Your answer should consist of each line below that includes the word "Statistical".

[Code change snippets]
● ● ●

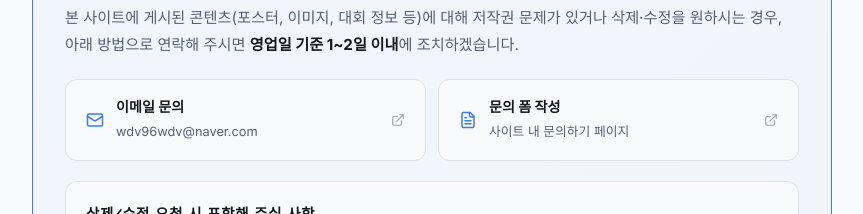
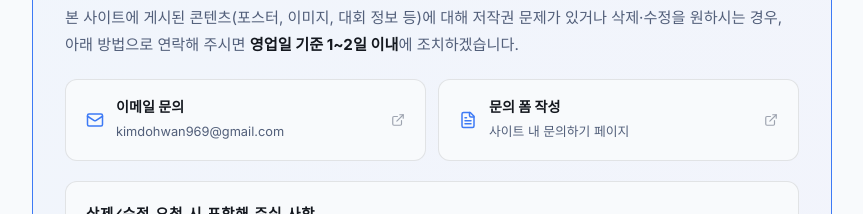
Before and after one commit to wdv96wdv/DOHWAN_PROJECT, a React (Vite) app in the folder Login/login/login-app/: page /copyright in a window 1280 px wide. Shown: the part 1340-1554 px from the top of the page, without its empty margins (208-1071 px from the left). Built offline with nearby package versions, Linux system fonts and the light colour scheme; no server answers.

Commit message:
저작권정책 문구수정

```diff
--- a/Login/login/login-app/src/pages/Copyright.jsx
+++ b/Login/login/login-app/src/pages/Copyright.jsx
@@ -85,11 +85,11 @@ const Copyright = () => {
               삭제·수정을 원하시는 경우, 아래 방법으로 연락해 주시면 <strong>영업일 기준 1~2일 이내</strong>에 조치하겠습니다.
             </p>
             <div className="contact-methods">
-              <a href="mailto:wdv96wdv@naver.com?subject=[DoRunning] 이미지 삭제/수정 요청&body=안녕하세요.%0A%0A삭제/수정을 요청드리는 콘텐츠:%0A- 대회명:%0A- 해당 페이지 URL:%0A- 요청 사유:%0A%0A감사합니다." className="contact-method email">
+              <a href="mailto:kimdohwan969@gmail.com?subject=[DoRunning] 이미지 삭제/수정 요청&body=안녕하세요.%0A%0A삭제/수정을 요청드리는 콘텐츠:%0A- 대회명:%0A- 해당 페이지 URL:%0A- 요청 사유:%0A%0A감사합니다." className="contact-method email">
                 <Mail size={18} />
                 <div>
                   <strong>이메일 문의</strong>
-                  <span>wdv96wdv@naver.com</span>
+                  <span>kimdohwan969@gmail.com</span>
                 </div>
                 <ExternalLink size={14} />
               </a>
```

● ● ●

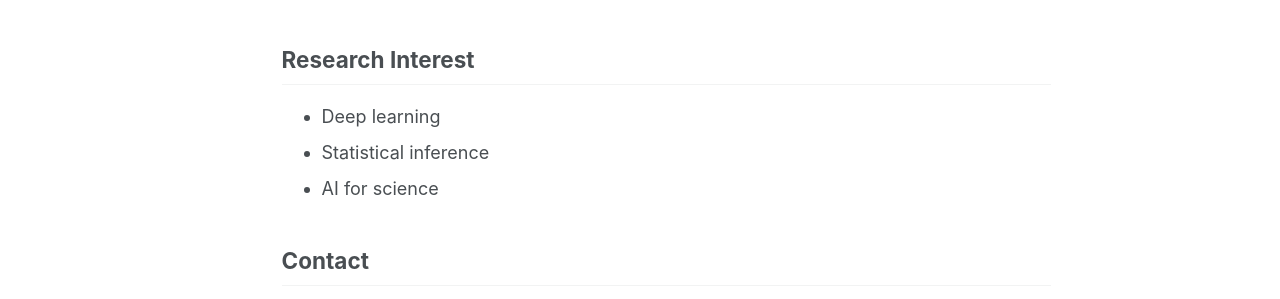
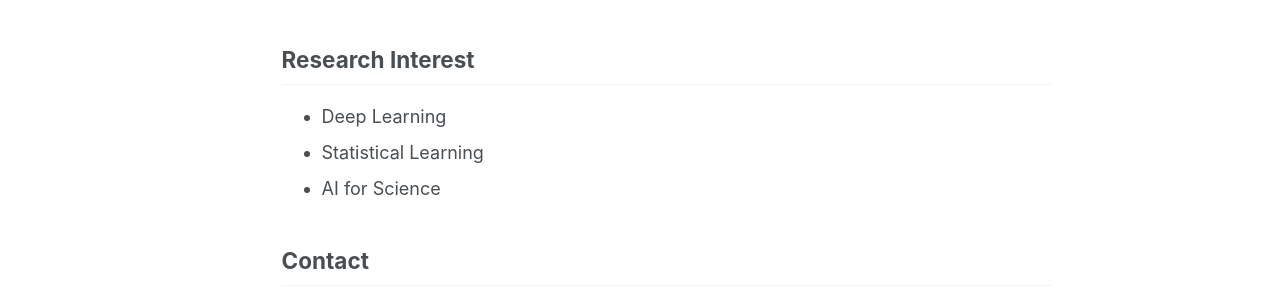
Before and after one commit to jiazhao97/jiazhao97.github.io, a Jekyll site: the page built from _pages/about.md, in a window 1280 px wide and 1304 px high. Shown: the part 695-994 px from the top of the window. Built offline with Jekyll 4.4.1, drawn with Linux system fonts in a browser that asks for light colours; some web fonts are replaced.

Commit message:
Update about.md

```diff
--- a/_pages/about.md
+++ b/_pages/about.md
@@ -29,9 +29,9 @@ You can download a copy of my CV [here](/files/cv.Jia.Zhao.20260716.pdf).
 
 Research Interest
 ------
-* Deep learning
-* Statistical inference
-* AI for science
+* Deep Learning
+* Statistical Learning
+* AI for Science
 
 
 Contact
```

● ● ●

▶ _Written solution_
-* Statistical inference
+* Statistical Learning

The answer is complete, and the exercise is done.